What the task requires: Take the records below and copy them exactly.

+++++

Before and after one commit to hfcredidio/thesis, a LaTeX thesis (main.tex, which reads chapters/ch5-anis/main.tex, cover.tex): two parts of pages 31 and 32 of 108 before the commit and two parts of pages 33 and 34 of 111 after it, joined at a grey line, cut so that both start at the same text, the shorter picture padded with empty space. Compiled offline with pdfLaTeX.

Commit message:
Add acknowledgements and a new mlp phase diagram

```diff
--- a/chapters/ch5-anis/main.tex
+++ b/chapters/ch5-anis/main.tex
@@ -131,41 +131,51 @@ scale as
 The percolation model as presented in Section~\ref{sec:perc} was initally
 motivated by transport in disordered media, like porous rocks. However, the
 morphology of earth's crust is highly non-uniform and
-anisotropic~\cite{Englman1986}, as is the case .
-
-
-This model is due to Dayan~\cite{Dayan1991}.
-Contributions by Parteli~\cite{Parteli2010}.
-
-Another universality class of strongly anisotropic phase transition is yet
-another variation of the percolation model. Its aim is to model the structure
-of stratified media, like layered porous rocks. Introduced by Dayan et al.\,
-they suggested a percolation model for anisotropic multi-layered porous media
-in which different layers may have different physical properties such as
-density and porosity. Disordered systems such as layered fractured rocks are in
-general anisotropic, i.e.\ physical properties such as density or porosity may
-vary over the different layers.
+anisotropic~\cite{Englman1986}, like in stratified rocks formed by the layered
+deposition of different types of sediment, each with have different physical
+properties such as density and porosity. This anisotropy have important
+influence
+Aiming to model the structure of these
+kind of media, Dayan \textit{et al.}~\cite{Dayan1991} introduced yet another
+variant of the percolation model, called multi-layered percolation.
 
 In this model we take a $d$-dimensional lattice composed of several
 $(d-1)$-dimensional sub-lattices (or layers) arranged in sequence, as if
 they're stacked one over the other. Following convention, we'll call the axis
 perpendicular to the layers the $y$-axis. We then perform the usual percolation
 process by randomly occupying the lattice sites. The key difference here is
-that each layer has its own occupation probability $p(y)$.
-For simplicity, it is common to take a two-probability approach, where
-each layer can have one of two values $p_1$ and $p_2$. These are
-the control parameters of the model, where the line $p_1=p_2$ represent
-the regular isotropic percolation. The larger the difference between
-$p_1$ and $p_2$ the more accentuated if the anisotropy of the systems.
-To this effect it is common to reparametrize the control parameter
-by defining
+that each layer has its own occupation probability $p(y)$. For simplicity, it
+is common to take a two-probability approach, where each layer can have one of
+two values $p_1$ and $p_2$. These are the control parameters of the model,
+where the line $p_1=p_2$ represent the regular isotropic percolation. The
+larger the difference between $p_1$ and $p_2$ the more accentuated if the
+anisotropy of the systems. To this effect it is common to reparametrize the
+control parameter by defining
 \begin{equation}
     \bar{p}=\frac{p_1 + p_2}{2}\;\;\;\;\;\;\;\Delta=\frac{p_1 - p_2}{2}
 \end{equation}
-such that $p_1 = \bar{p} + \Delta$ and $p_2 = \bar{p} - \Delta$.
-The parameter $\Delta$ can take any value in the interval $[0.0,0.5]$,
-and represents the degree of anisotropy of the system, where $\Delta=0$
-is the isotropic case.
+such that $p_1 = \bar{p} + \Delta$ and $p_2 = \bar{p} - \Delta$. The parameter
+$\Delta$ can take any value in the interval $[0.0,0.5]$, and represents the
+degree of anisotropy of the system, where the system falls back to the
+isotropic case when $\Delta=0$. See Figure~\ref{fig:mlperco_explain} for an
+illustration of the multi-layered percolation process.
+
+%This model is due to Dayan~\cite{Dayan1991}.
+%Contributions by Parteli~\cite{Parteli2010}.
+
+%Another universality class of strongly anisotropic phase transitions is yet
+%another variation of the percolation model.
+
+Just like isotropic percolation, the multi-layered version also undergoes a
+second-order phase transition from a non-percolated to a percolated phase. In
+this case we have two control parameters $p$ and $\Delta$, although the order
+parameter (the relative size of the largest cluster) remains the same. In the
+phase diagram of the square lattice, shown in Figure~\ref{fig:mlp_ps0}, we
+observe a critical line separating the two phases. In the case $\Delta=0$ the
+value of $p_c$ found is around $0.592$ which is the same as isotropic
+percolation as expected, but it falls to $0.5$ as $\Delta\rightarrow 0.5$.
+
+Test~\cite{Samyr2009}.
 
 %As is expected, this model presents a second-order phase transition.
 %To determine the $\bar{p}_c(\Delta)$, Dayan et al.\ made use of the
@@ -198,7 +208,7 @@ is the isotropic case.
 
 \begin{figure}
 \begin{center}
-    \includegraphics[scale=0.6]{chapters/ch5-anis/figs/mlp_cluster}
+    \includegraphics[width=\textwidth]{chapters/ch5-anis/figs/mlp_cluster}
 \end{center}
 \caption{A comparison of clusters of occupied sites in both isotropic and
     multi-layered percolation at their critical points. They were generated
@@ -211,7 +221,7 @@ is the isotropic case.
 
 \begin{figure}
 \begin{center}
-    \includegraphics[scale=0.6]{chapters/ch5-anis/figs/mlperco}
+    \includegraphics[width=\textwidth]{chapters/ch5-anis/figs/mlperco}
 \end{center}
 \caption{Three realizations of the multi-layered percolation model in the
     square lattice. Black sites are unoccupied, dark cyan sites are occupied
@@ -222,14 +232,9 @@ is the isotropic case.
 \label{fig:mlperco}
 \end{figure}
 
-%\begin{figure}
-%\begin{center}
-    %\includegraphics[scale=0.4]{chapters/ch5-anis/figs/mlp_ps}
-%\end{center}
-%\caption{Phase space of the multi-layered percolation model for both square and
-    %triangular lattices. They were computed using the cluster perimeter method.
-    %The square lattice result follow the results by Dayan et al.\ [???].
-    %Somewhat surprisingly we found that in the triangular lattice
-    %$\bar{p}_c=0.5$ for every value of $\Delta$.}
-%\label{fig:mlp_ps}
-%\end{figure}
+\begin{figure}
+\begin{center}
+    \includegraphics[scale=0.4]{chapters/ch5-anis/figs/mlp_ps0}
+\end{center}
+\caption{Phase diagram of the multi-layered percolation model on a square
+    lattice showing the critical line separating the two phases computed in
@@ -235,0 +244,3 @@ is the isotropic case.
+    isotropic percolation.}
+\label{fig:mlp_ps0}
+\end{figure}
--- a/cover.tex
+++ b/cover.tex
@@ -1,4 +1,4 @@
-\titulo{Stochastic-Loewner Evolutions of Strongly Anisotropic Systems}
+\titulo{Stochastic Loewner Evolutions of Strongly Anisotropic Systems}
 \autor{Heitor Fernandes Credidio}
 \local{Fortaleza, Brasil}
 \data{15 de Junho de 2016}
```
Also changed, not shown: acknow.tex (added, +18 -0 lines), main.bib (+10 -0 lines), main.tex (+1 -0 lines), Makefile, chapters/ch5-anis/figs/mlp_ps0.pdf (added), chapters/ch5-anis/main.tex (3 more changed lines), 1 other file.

+++++

Task output:
Before and after one commit to hfcredidio/thesis, a LaTeX thesis (main.tex, which reads chapters/ch5-anis/main.tex, cover.tex): two parts of pages 31 and 32 of 108 before the commit and two parts of pages 33 and 34 of 111 after it, joined at a grey line, cut so that both start at the same text, the shorter picture padded with empty space. Compiled offline with pdfLaTeX.

Commit message:
Add acknowledgements and a new mlp phase diagram

```diff
--- a/chapters/ch5-anis/main.tex
+++ b/chapters/ch5-anis/main.tex
@@ -131,41 +131,51 @@ scale as
 The percolation model as presented in Section~\ref{sec:perc} was initally
 motivated by transport in disordered media, like porous rocks. However, the
 morphology of earth's crust is highly non-uniform and
-anisotropic~\cite{Englman1986}, as is the case .
-
-
-This model is due to Dayan~\cite{Dayan1991}.
-Contributions by Parteli~\cite{Parteli2010}.
-
-Another universality class of strongly anisotropic phase transition is yet
-another variation of the percolation model. Its aim is to model the structure
-of stratified media, like layered porous rocks. Introduced by Dayan et al.\,
-they suggested a percolation model for anisotropic multi-layered porous media
-in which different layers may have different physical properties such as
-density and porosity. Disordered systems such as layered fractured rocks are in
-general anisotropic, i.e.\ physical properties such as density or porosity may
-vary over the different layers.
+anisotropic~\cite{Englman1986}, like in stratified rocks formed by the layered
+deposition of different types of sediment, each with have different physical
+properties such as density and porosity. This anisotropy have important
+influence
+Aiming to model the structure of these
+kind of media, Dayan \textit{et al.}~\cite{Dayan1991} introduced yet another
+variant of the percolation model, called multi-layered percolation.
 
 In this model we take a $d$-dimensional lattice composed of several
 $(d-1)$-dimensional sub-lattices (or layers) arranged in sequence, as if
 they're stacked one over the other. Following convention, we'll call the axis
 perpendicular to the layers the $y$-axis. We then perform the usual percolation
 process by randomly occupying the lattice sites. The key difference here is
-that each layer has its own occupation probability $p(y)$.
-For simplicity, it is common to take a two-probability approach, where
-each layer can have one of two values $p_1$ and $p_2$. These are
-the control parameters of the model, where the line $p_1=p_2$ represent
-the regular isotropic percolation. The larger the difference between
-$p_1$ and $p_2$ the more accentuated if the anisotropy of the systems.
-To this effect it is common to reparametrize the control parameter
-by defining
+that each layer has its own occupation probability $p(y)$. For simplicity, it
+is common to take a two-probability approach, where each layer can have one of
+two values $p_1$ and $p_2$. These are the control parameters of the model,
+where the line $p_1=p_2$ represent the regular isotropic percolation. The
+larger the difference between $p_1$ and $p_2$ the more accentuated if the
+anisotropy of the systems. To this effect it is common to reparametrize the
+control parameter by defining
 \begin{equation}
     \bar{p}=\frac{p_1 + p_2}{2}\;\;\;\;\;\;\;\Delta=\frac{p_1 - p_2}{2}
 \end{equation}
-such that $p_1 = \bar{p} + \Delta$ and $p_2 = \bar{p} - \Delta$.
-The parameter $\Delta$ can take any value in the interval $[0.0,0.5]$,
-and represents the degree of anisotropy of the system, where $\Delta=0$
-is the isotropic case.
+such that $p_1 = \bar{p} + \Delta$ and $p_2 = \bar{p} - \Delta$. The parameter
+$\Delta$ can take any value in the interval $[0.0,0.5]$, and represents the
+degree of anisotropy of the system, where the system falls back to the
+isotropic case when $\Delta=0$. See Figure~\ref{fig:mlperco_explain} for an
+illustration of the multi-layered percolation process.
+
+%This model is due to Dayan~\cite{Dayan1991}.
+%Contributions by Parteli~\cite{Parteli2010}.
+
+%Another universality class of strongly anisotropic phase transitions is yet
+%another variation of the percolation model.
+
+Just like isotropic percolation, the multi-layered version also undergoes a
+second-order phase transition from a non-percolated to a percolated phase. In
+this case we have two control parameters $p$ and $\Delta$, although the order
+parameter (the relative size of the largest cluster) remains the same. In the
+phase diagram of the square lattice, shown in Figure~\ref{fig:mlp_ps0}, we
+observe a critical line separating the two phases. In the case $\Delta=0$ the
+value of $p_c$ found is around $0.592$ which is the same as isotropic
+percolation as expected, but it falls to $0.5$ as $\Delta\rightarrow 0.5$.
+
+Test~\cite{Samyr2009}.
 
 %As is expected, this model presents a second-order phase transition.
 %To determine the $\bar{p}_c(\Delta)$, Dayan et al.\ made use of the
@@ -198,7 +208,7 @@ is the isotropic case.
 
 \begin{figure}
 \begin{center}
-    \includegraphics[scale=0.6]{chapters/ch5-anis/figs/mlp_cluster}
+    \includegraphics[width=\textwidth]{chapters/ch5-anis/figs/mlp_cluster}
 \end{center}
 \caption{A comparison of clusters of occupied sites in both isotropic and
     multi-layered percolation at their critical points. They were generated
@@ -211,7 +221,7 @@ is the isotropic case.
 
 \begin{figure}
 \begin{center}
-    \includegraphics[scale=0.6]{chapters/ch5-anis/figs/mlperco}
+    \includegraphics[width=\textwidth]{chapters/ch5-anis/figs/mlperco}
 \end{center}
 \caption{Three realizations of the multi-layered percolation model in the
     square lattice. Black sites are unoccupied, dark cyan sites are occupied
@@ -222,14 +232,9 @@ is the isotropic case.
 \label{fig:mlperco}
 \end{figure}
 
-%\begin{figure}
-%\begin{center}
-    %\includegraphics[scale=0.4]{chapters/ch5-anis/figs/mlp_ps}
-%\end{center}
-%\caption{Phase space of the multi-layered percolation model for both square and
-    %triangular lattices. They were computed using the cluster perimeter method.
-    %The square lattice result follow the results by Dayan et al.\ [???].
-    %Somewhat surprisingly we found that in the triangular lattice
-    %$\bar{p}_c=0.5$ for every value of $\Delta$.}
-%\label{fig:mlp_ps}
-%\end{figure}
+\begin{figure}
+\begin{center}
+    \includegraphics[scale=0.4]{chapters/ch5-anis/figs/mlp_ps0}
+\end{center}
+\caption{Phase diagram of the multi-layered percolation model on a square
+    lattice showing the critical line separating the two phases computed in
@@ -235,0 +244,3 @@ is the isotropic case.
+    isotropic percolation.}
+\label{fig:mlp_ps0}
+\end{figure}
--- a/cover.tex
+++ b/cover.tex
@@ -1,4 +1,4 @@
-\titulo{Stochastic-Loewner Evolutions of Strongly Anisotropic Systems}
+\titulo{Stochastic Loewner Evolutions of Strongly Anisotropic Systems}
 \autor{Heitor Fernandes Credidio}
 \local{Fortaleza, Brasil}
 \data{15 de Junho de 2016}
```
Also changed, not shown: acknow.tex (added, +18 -0 lines), main.bib (+10 -0 lines), main.tex (+1 -0 lines), Makefile, chapters/ch5-anis/figs/mlp_ps0.pdf (added), chapters/ch5-anis/main.tex (3 more changed lines), 1 other file.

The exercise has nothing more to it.